§ ACTIVITY
Before you reproduce the entries that follow, strip out any image they contain and keep the rest exact.

#####

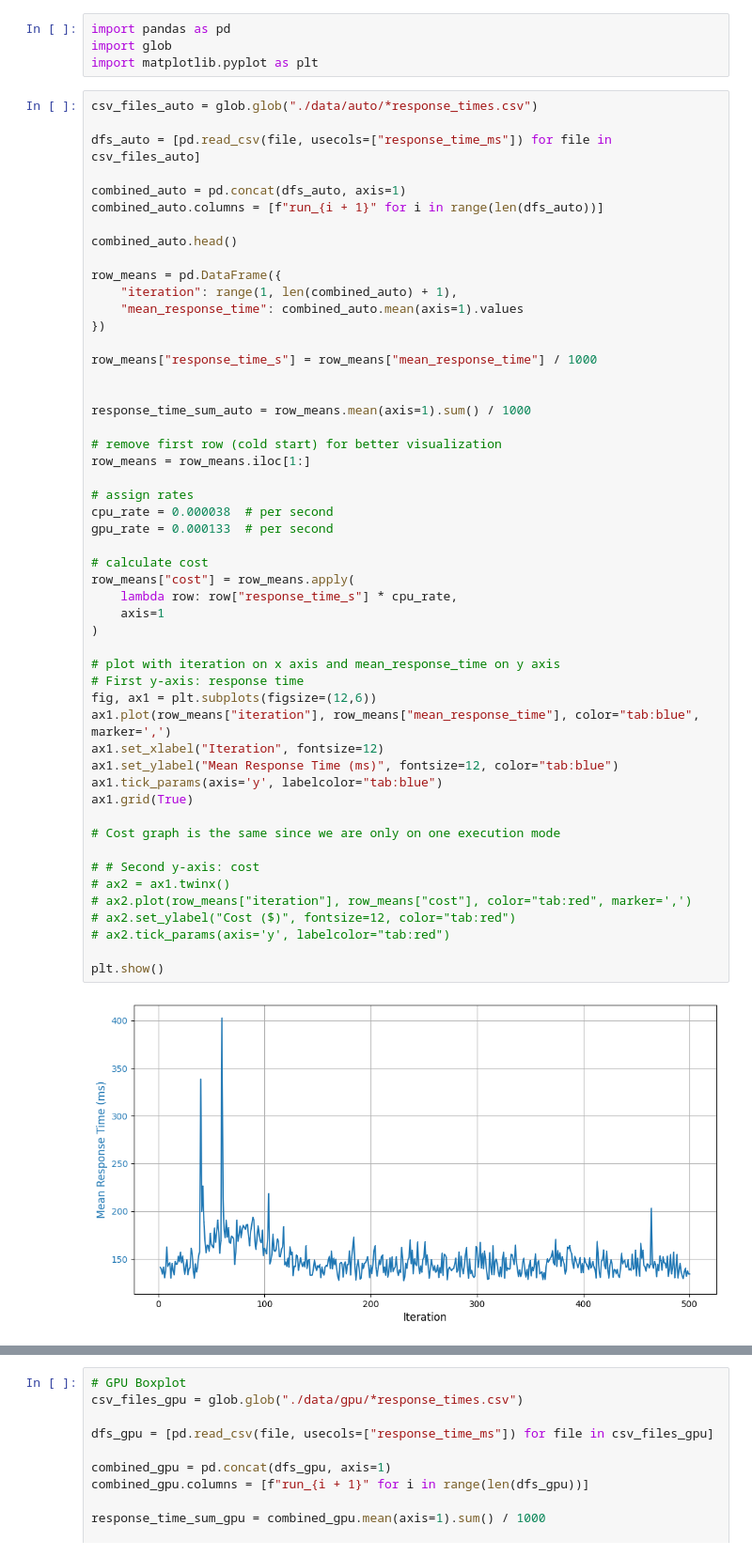
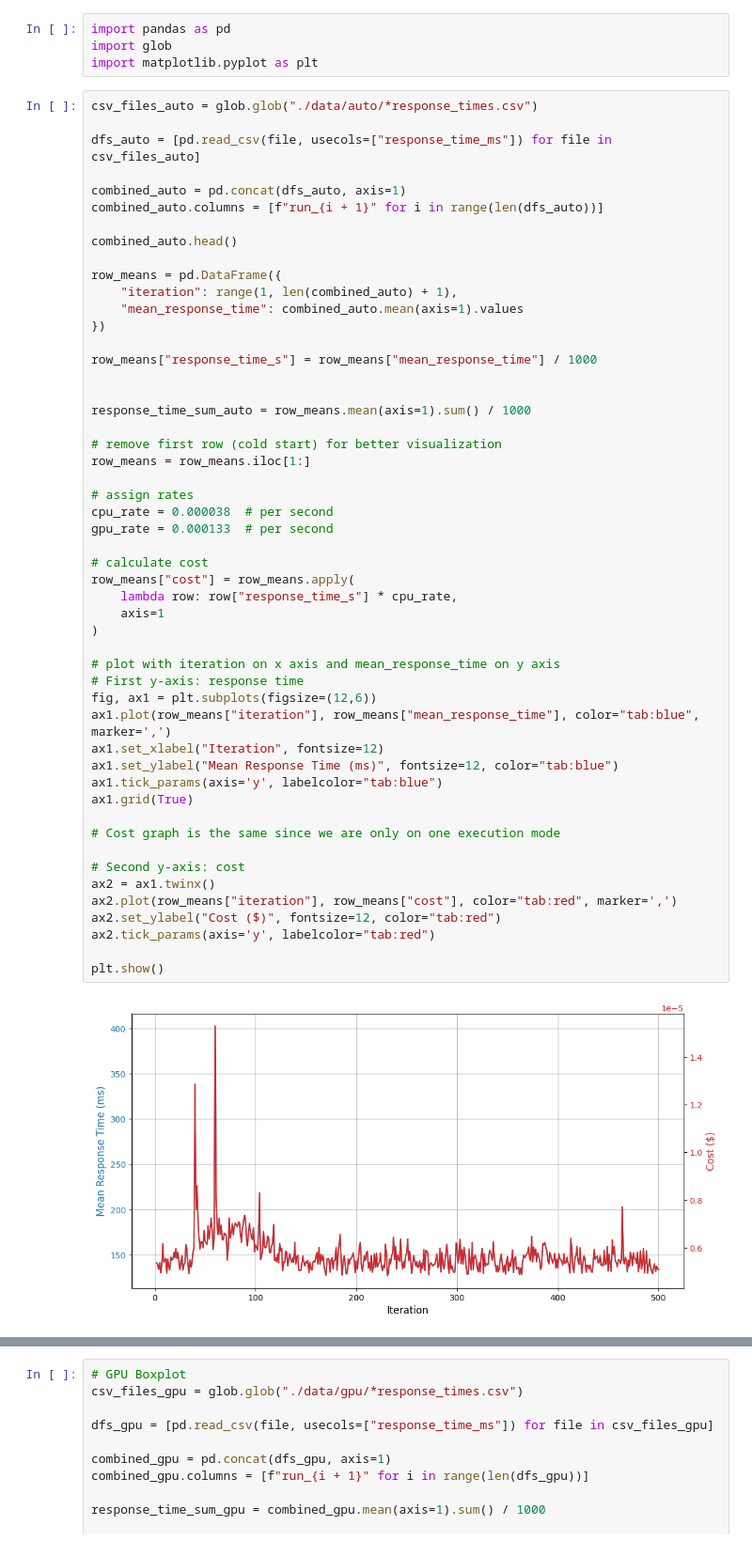
Before and after one commit to Mareise/thesis, a Jupyter notebook: evaluation_script/image-classification/visualization.ipynb, the cells around one changed output, grey strips where cells are left out. Shown at 94% size. Saved outputs shown, nothing was run; the diff lists cells and outputs as text.

```diff
--- a/evaluation_script/image-classification/visualization.ipynb
+++ b/evaluation_script/image-classification/visualization.ipynb
@@ -22,36 +22,36 @@ row_means["response_time_s"] = row_means["mean_response_time"] / 1000
 
 response_time_sum_auto = row_means.mean(axis=1).sum() / 1000
 
 # remove first row (cold start) for better visualization
 row_means = row_means.iloc[1:]
 
 # assign rates
 cpu_rate = 0.000038  # per second
 gpu_rate = 0.000133  # per second
 
 # calculate cost
 row_means["cost"] = row_means.apply(
     lambda row: row["response_time_s"] * cpu_rate,
     axis=1
 )
 
 # plot with iteration on x axis and mean_response_time on y axis
 # First y-axis: response time
 fig, ax1 = plt.subplots(figsize=(12,6))
 ax1.plot(row_means["iteration"], row_means["mean_response_time"], color="tab:blue", marker=',')
 ax1.set_xlabel("Iteration", fontsize=12)
 ax1.set_ylabel("Mean Response Time (ms)", fontsize=12, color="tab:blue")
 ax1.tick_params(axis='y', labelcolor="tab:blue")
 ax1.grid(True)
 
 # Cost graph is the same since we are only on one execution mode
 
-# # Second y-axis: cost
-# ax2 = ax1.twinx()
-# ax2.plot(row_means["iteration"], row_means["cost"], color="tab:red", marker=',')
-# ax2.set_ylabel("Cost ($)", fontsize=12, color="tab:red")
-# ax2.tick_params(axis='y', labelcolor="tab:red")
+# Second y-axis: cost
+ax2 = ax1.twinx()
+ax2.plot(row_means["iteration"], row_means["cost"], color="tab:red", marker=',')
+ax2.set_ylabel("Cost ($)", fontsize=12, color="tab:red")
+ax2.tick_params(axis='y', labelcolor="tab:red")
 
 plt.show()
 # %% [output]
-[figure, old version]
+[figure, new version]
```
Also changed, not shown: parts of 3 cells of this notebook, 15 other files.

#####

§ ANSWER SPACE
Before and after one commit to Mareise/thesis, a Jupyter notebook: evaluation_script/image-classification/visualization.ipynb, the cells around one changed output, grey strips where cells are left out. Shown at 94% size. Saved outputs shown, nothing was run; the diff lists cells and outputs as text.

```diff
--- a/evaluation_script/image-classification/visualization.ipynb
+++ b/evaluation_script/image-classification/visualization.ipynb
@@ -22,36 +22,36 @@ row_means["response_time_s"] = row_means["mean_response_time"] / 1000
 
 response_time_sum_auto = row_means.mean(axis=1).sum() / 1000
 
 # remove first row (cold start) for better visualization
 row_means = row_means.iloc[1:]
 
 # assign rates
 cpu_rate = 0.000038  # per second
 gpu_rate = 0.000133  # per second
 
 # calculate cost
 row_means["cost"] = row_means.apply(
     lambda row: row["response_time_s"] * cpu_rate,
     axis=1
 )
 
 # plot with iteration on x axis and mean_response_time on y axis
 # First y-axis: response time
 fig, ax1 = plt.subplots(figsize=(12,6))
 ax1.plot(row_means["iteration"], row_means["mean_response_time"], color="tab:blue", marker=',')
 ax1.set_xlabel("Iteration", fontsize=12)
 ax1.set_ylabel("Mean Response Time (ms)", fontsize=12, color="tab:blue")
 ax1.tick_params(axis='y', labelcolor="tab:blue")
 ax1.grid(True)
 
 # Cost graph is the same since we are only on one execution mode
 
-# # Second y-axis: cost
-# ax2 = ax1.twinx()
-# ax2.plot(row_means["iteration"], row_means["cost"], color="tab:red", marker=',')
-# ax2.set_ylabel("Cost ($)", fontsize=12, color="tab:red")
-# ax2.tick_params(axis='y', labelcolor="tab:red")
+# Second y-axis: cost
+ax2 = ax1.twinx()
+ax2.plot(row_means["iteration"], row_means["cost"], color="tab:red", marker=',')
+ax2.set_ylabel("Cost ($)", fontsize=12, color="tab:red")
+ax2.tick_params(axis='y', labelcolor="tab:red")
 
 plt.show()
 # %% [output]
-[figure, old version]
+[figure, new version]
```
Also changed, not shown: parts of 3 cells of this notebook, 15 other files.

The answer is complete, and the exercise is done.